Structured diff data
'''

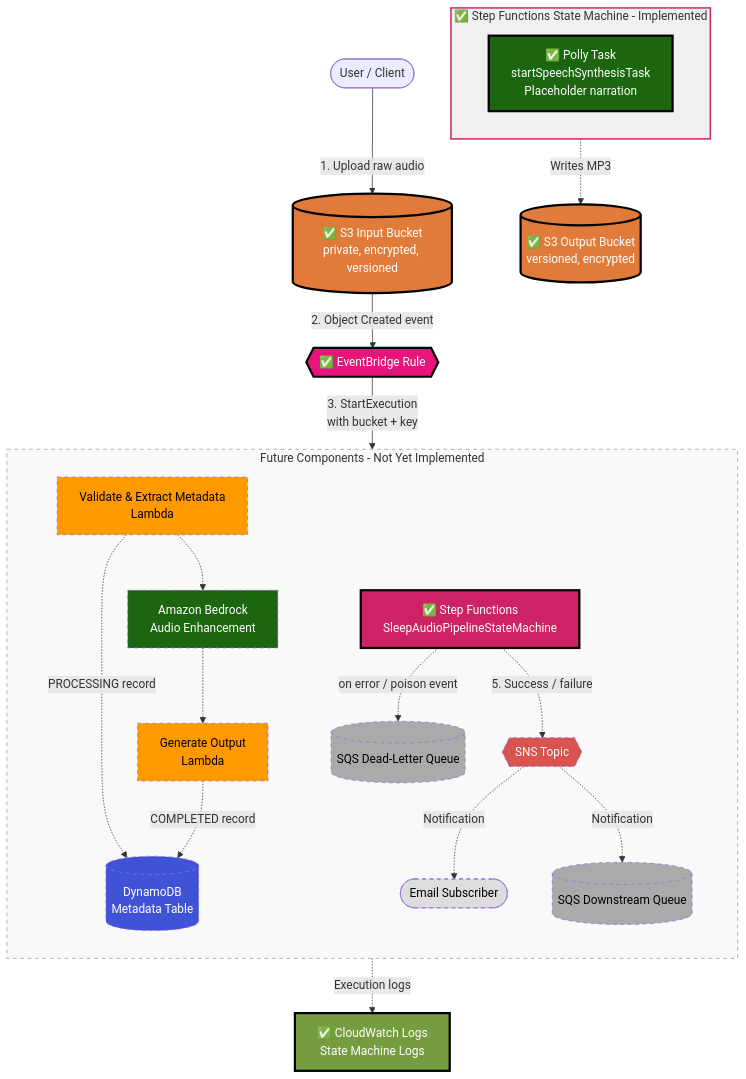
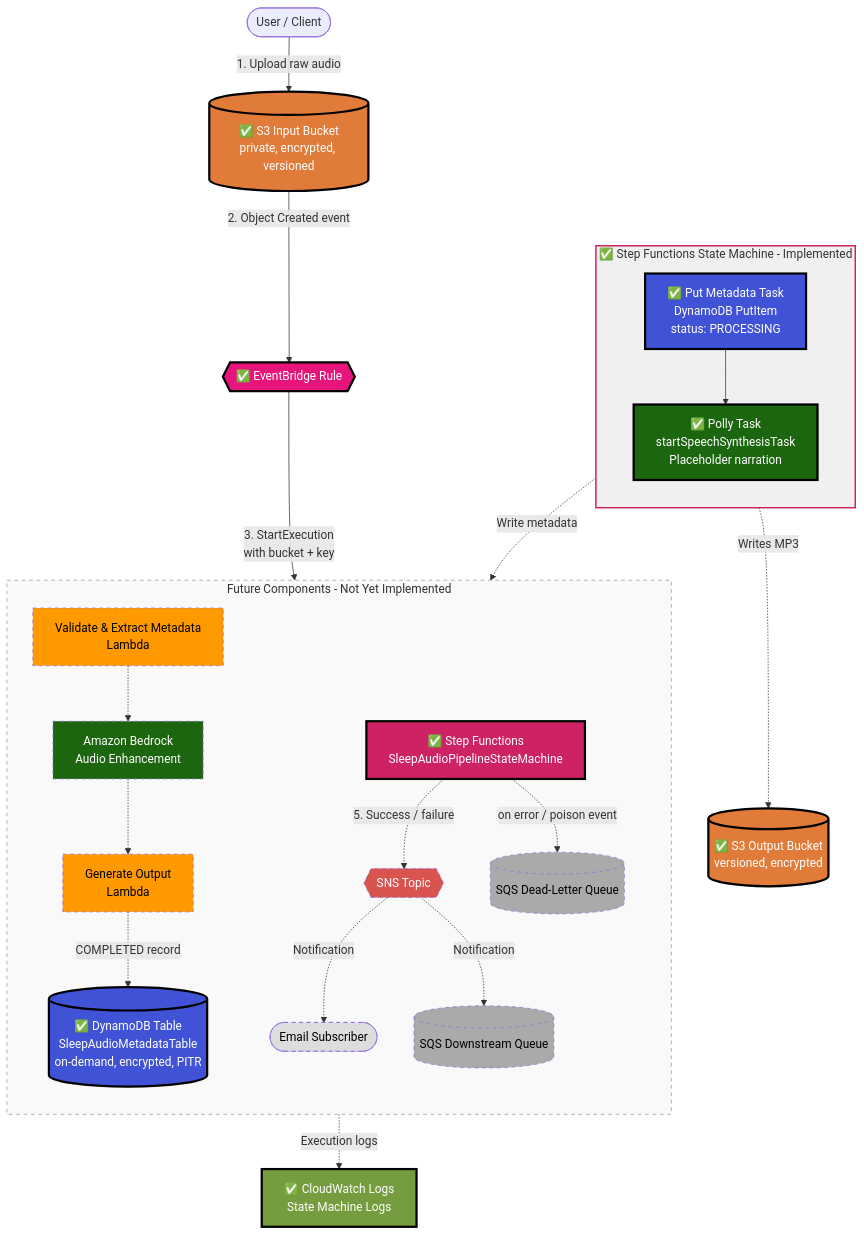
The diagram in ARCHITECTURE.md (obstreperous-ai/cdk-sleep-ts-copilot), drawn with Mermaid before and after one commit. The commit also changed other lines of this file, not shown here.

First line of the commit message:
docs: update ARCHITECTURE.md with DynamoDB integration

````diff
--- a/ARCHITECTURE.md
+++ b/ARCHITECTURE.md
@@ -159,44 +171,46 @@
 ```mermaid
 flowchart TD
     U([User / Client]) -->|1. Upload raw audio| S3in[(✅ S3 Input Bucket<br/>private, encrypted, versioned)]
 
     S3in -->|2. Object Created event| EB{{✅ EventBridge Rule}}
     EB -->|3. StartExecution<br/>with bucket + key| SFN[✅ Step Functions<br/>SleepAudioPipelineStateMachine]
 
     subgraph SFN_Detail [✅ Step Functions State Machine - Implemented]
         direction TB
-        POLLY[✅ Polly Task<br/>startSpeechSynthesisTask<br/>Placeholder narration]
+        PUTMETA[✅ Put Metadata Task<br/>DynamoDB PutItem<br/>status: PROCESSING]
+        PUTMETA --> POLLY[✅ Polly Task<br/>startSpeechSynthesisTask<br/>Placeholder narration]
     end
 
+    PUTMETA -.->|Write metadata| DDB[(✅ DynamoDB Table<br/>SleepAudioMetadataTable<br/>on-demand, encrypted, PITR)]
     POLLY -.->|Writes MP3| S3out[(✅ S3 Output Bucket<br/>versioned, encrypted)]
     SFN -.->|Execution logs| CWLOGS[✅ CloudWatch Logs<br/>State Machine Logs]
 
     subgraph Future [Future Components - Not Yet Implemented]
         direction TB
         V[Validate & Extract Metadata<br/>Lambda] -.-> BED[Amazon Bedrock<br/>Audio Enhancement]
         BED -.-> OUT[Generate Output<br/>Lambda]
-        V -.->|PROCESSING record| DDB[(DynamoDB<br/>Metadata Table)]
         OUT -.->|COMPLETED record| DDB
         SFN -.->|5. Success / failure| SNS{{SNS Topic}}
         SFN -.->|on error / poison event| DLQ[(SQS Dead-Letter Queue)]
         SNS -.->|Notification| Email([Email Subscriber])
         SNS -.->|Notification| SQSdown[(SQS Downstream Queue)]
     end
 
     style S3in fill:#e07b39,color:#fff,stroke:#000,stroke-width:3px
     style S3out fill:#e07b39,color:#fff,stroke:#000,stroke-width:3px
     style EB fill:#e7157b,color:#fff,stroke:#000,stroke-width:3px
     style SFN fill:#cd2264,color:#fff,stroke:#000,stroke-width:3px
+    style PUTMETA fill:#4053d6,color:#fff,stroke:#000,stroke-width:3px
     style POLLY fill:#1b660f,color:#fff,stroke:#000,stroke-width:3px
+    style DDB fill:#4053d6,color:#fff,stroke:#000,stroke-width:3px
     style CWLOGS fill:#759c3e,color:#fff,stroke:#000,stroke-width:3px
     style SFN_Detail fill:#f0f0f0,stroke:#cd2264,stroke-width:2px
     style Future fill:#f9f9f9,stroke:#999,stroke-width:1px,stroke-dasharray: 5 5
     style V fill:#f90,color:#000,stroke-dasharray: 5 5
     style OUT fill:#f90,color:#000,stroke-dasharray: 5 5
     style BED fill:#1b660f,color:#fff,stroke-dasharray: 5 5
-    style DDB fill:#4053d6,color:#fff,stroke-dasharray: 5 5
     style SNS fill:#d9534f,color:#fff,stroke-dasharray: 5 5
     style DLQ fill:#aaa,color:#000,stroke-dasharray: 5 5
     style SQSdown fill:#aaa,color:#000,stroke-dasharray: 5 5
     style Email fill:#ddd,color:#000,stroke-dasharray: 5 5
 ```
````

'''

Task details: Copy out the lines above exactly, beginning at the one that contains "style S3in fill:#e07b39,color:#fff,stroke:#000,stroke-width:3px" and ending at the one that contains "fill:#f9f9f9,stroke:#999,stroke-width:1px,stroke-dasharray: 5 5".

Answer for this exercise:
     style S3in fill:#e07b39,color:#fff,stroke:#000,stroke-width:3px
     style S3out fill:#e07b39,color:#fff,stroke:#000,stroke-width:3px
     style EB fill:#e7157b,color:#fff,stroke:#000,stroke-width:3px
     style SFN fill:#cd2264,color:#fff,stroke:#000,stroke-width:3px
+    style PUTMETA fill:#4053d6,color:#fff,stroke:#000,stroke-width:3px
     style POLLY fill:#1b660f,color:#fff,stroke:#000,stroke-width:3px
+    style DDB fill:#4053d6,color:#fff,stroke:#000,stroke-width:3px
     style CWLOGS fill:#759c3e,color:#fff,stroke:#000,stroke-width:3px
     style SFN_Detail fill:#f0f0f0,stroke:#cd2264,stroke-width:2px
     style Future fill:#f9f9f9,stroke:#999,stroke-width:1px,stroke-dasharray: 5 5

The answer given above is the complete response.